# What the exercise asks
Print the data exactly as it appears, keeping every word.

# Input for this task
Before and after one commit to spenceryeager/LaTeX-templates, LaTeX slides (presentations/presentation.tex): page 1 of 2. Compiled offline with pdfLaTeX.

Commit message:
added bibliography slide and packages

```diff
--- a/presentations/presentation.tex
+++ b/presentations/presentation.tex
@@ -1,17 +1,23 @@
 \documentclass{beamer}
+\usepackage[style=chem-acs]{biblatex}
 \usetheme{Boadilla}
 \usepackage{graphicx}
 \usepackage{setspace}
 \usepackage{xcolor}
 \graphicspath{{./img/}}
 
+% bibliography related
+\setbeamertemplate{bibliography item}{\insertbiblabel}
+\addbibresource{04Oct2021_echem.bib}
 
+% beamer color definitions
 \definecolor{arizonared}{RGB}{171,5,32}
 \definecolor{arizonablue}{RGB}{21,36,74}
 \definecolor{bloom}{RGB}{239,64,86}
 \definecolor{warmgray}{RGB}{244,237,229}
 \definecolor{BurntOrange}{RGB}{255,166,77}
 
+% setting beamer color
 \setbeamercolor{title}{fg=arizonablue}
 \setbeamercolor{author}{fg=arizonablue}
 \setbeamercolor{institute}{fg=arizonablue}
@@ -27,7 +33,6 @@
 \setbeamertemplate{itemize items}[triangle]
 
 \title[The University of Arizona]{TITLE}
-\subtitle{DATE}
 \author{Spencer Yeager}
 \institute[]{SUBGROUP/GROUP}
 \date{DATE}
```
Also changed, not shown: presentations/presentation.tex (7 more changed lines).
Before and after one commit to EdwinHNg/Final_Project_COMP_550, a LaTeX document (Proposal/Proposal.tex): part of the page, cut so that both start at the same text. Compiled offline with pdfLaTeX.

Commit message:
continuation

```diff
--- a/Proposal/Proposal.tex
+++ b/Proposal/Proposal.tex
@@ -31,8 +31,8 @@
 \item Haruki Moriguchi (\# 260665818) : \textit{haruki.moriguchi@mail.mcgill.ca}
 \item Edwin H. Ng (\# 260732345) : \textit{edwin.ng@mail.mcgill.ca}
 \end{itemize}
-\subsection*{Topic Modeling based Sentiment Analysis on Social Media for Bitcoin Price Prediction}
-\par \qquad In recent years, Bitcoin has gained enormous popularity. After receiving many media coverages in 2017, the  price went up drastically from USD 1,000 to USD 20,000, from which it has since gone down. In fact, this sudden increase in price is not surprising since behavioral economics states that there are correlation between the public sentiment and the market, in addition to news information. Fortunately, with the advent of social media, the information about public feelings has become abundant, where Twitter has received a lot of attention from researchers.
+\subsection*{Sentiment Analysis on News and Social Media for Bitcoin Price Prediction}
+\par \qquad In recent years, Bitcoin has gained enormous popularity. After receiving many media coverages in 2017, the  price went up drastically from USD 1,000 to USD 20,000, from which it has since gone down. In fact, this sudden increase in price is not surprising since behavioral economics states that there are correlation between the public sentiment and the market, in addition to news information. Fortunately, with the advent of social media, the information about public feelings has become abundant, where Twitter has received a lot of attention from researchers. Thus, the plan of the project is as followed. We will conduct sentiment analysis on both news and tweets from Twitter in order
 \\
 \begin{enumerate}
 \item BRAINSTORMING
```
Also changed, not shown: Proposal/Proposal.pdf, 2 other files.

# Finished task
Before and after one commit to spenceryeager/LaTeX-templates, LaTeX slides (presentations/presentation.tex): page 1 of 2. Compiled offline with pdfLaTeX.

Commit message:
added bibliography slide and packages

```diff
--- a/presentations/presentation.tex
+++ b/presentations/presentation.tex
@@ -1,17 +1,23 @@
 \documentclass{beamer}
+\usepackage[style=chem-acs]{biblatex}
 \usetheme{Boadilla}
 \usepackage{graphicx}
 \usepackage{setspace}
 \usepackage{xcolor}
 \graphicspath{{./img/}}
 
+% bibliography related
+\setbeamertemplate{bibliography item}{\insertbiblabel}
+\addbibresource{04Oct2021_echem.bib}
 
+% beamer color definitions
 \definecolor{arizonared}{RGB}{171,5,32}
 \definecolor{arizonablue}{RGB}{21,36,74}
 \definecolor{bloom}{RGB}{239,64,86}
 \definecolor{warmgray}{RGB}{244,237,229}
 \definecolor{BurntOrange}{RGB}{255,166,77}
 
+% setting beamer color
 \setbeamercolor{title}{fg=arizonablue}
 \setbeamercolor{author}{fg=arizonablue}
 \setbeamercolor{institute}{fg=arizonablue}
@@ -27,7 +33,6 @@
 \setbeamertemplate{itemize items}[triangle]
 
 \title[The University of Arizona]{TITLE}
-\subtitle{DATE}
 \author{Spencer Yeager}
 \institute[]{SUBGROUP/GROUP}
 \date{DATE}
```
Also changed, not shown: presentations/presentation.tex (7 more changed lines).
Before and after one commit to EdwinHNg/Final_Project_COMP_550, a LaTeX document (Proposal/Proposal.tex): part of the page, cut so that both start at the same text. Compiled offline with pdfLaTeX.

Commit message:
continuation

```diff
--- a/Proposal/Proposal.tex
+++ b/Proposal/Proposal.tex
@@ -31,8 +31,8 @@
 \item Haruki Moriguchi (\# 260665818) : \textit{haruki.moriguchi@mail.mcgill.ca}
 \item Edwin H. Ng (\# 260732345) : \textit{edwin.ng@mail.mcgill.ca}
 \end{itemize}
-\subsection*{Topic Modeling based Sentiment Analysis on Social Media for Bitcoin Price Prediction}
-\par \qquad In recent years, Bitcoin has gained enormous popularity. After receiving many media coverages in 2017, the  price went up drastically from USD 1,000 to USD 20,000, from which it has since gone down. In fact, this sudden increase in price is not surprising since behavioral economics states that there are correlation between the public sentiment and the market, in addition to news information. Fortunately, with the advent of social media, the information about public feelings has become abundant, where Twitter has received a lot of attention from researchers.
+\subsection*{Sentiment Analysis on News and Social Media for Bitcoin Price Prediction}
+\par \qquad In recent years, Bitcoin has gained enormous popularity. After receiving many media coverages in 2017, the  price went up drastically from USD 1,000 to USD 20,000, from which it has since gone down. In fact, this sudden increase in price is not surprising since behavioral economics states that there are correlation between the public sentiment and the market, in addition to news information. Fortunately, with the advent of social media, the information about public feelings has become abundant, where Twitter has received a lot of attention from researchers. Thus, the plan of the project is as followed. We will conduct sentiment analysis on both news and tweets from Twitter in order
 \\
 \begin{enumerate}
 \item BRAINSTORMING
```
Also changed, not shown: Proposal/Proposal.pdf, 2 other files.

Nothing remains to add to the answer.